It's the latest episode of turbulence for the AstraZeneca vaccine. Earlier in March, Canada and several other countries halted its use in seniors, but rescinded that guidance two weeks later.
In a statement, Health Canada said they are adding additional requirements to authorize the use of vaccines from AstraZeneca and Verity Pharmaceuticals/Serum Institute of India, the two approved manufacturers.
“These will include a requirement that the manufacturers conduct a detailed assessment of the benefits and risks of the vaccine by age and sex in the Canadian context,” Health Canada said in the statement.
“This information will support the ongoing evaluation of these rare blood clotting events, and allow Health Canada to determine if there are specific groups of people who may be at higher risk.”
Canada is expecting to receive 1.5 million doses of the AstraZeneca vaccine on Tuesday from the United States, which has not yet authorized it for emergency use.
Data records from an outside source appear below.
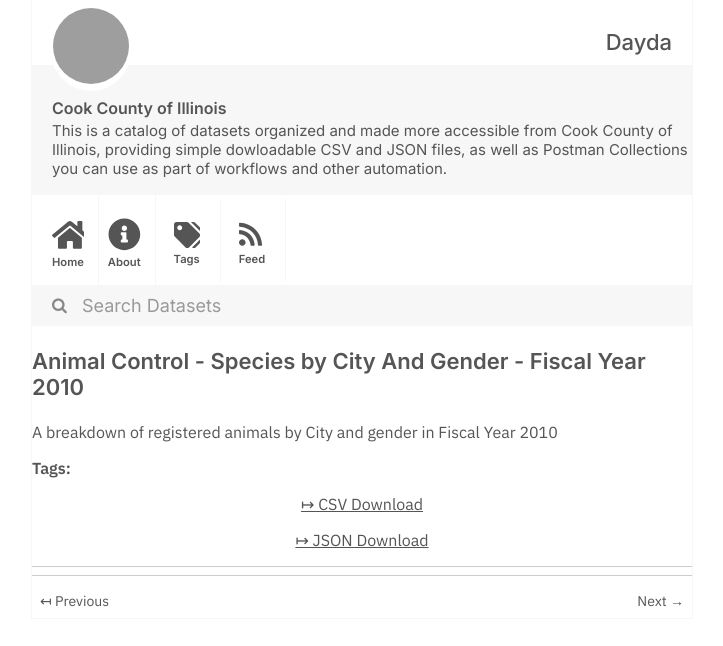
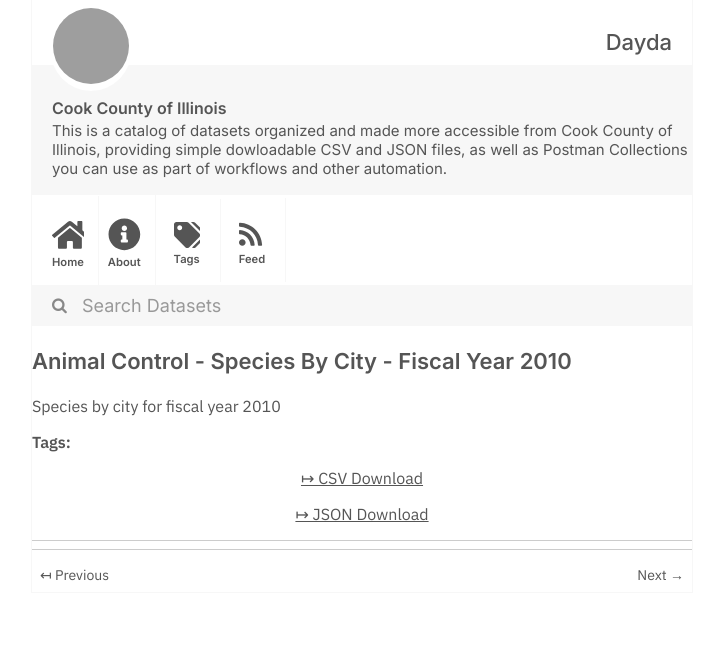
Before and after one commit to dayda-entities/cook-county-of-illinois, a Jekyll site: the page built from _posts/2020-11-10-animal-control-species-by-city.md, in a window 1280 px wide, cut to the strip 0-646 px from the top of the page. Shown: the whole strip, without its empty margins (278-1001 px from the left). Built offline with Jekyll 4.4.1, drawn with Linux system fonts in a browser that asks for light colours; grey boxes are pictures that could not be loaded.

Commit message:
Publish Data

```diff
--- a/_posts/2020-11-10-animal-control-species-by-city.md
+++ b/_posts/2020-11-10-animal-control-species-by-city.md
@@ -1,17 +1,17 @@
 ---
-title: Animal Control - Species by City And Gender - Fiscal Year 2010
-created: '2020-11-10T16:57:41.877234'
-modified: '2020-11-10T16:57:41.877244'
+title: Animal Control - Species By City - Fiscal Year 2010
+created: '2020-11-10T16:57:54.938634'
+modified: '2020-11-10T16:57:54.938644'
 state: active
 type: dataset
 tags: []
 groups:
   - Local Government
 csv_url: >-
-  https://datacatalog.cookcountyil.gov/api/views/nfgr-xadh/rows.csv?accessType=DOWNLOAD
+  https://datacatalog.cookcountyil.gov/api/views/w3ph-28pq/rows.csv?accessType=DOWNLOAD
 json_url: >-
-  https://datacatalog.cookcountyil.gov/api/views/nfgr-xadh/rows.json?accessType=DOWNLOAD
+  https://datacatalog.cookcountyil.gov/api/views/w3ph-28pq/rows.json?accessType=DOWNLOAD
 layout: post
 
 ---
-A breakdown of registered animals by City and gender in Fiscal Year 2010
+Species by city for fiscal year 2010
```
The shipment will represent the first doses to come from the United States.
Even with the suspension, the province says the vaccination schedule won't affect its goal to have all adults vaccinated by June 24.
"For now, the objective of administering a first dose of vaccine by Fete Nationale to all adults wishing to receive it in Quebec is maintained," wrote a spokesperson in a statement to CTV News.
"Everything will be done to limit the impact on the vaccination campaign as much as possible."
As of Monday morning, 14.9 per cent of Quebecers have received a dose of either the AstraZeneca, Moderna, or Pfizer vaccines.
On average, health-care professionals are vaccinating 42,029 people per day, or about 1 per cent of the population every two days.
So far, the province has received 1,380,295 doses from the national supply, with 272,610 more expected to arrive this week from Pfizer.
-- This is a developing story that will be updated. With reporting from CTV News Reporters Ryan Flanagan and Ben Cousins.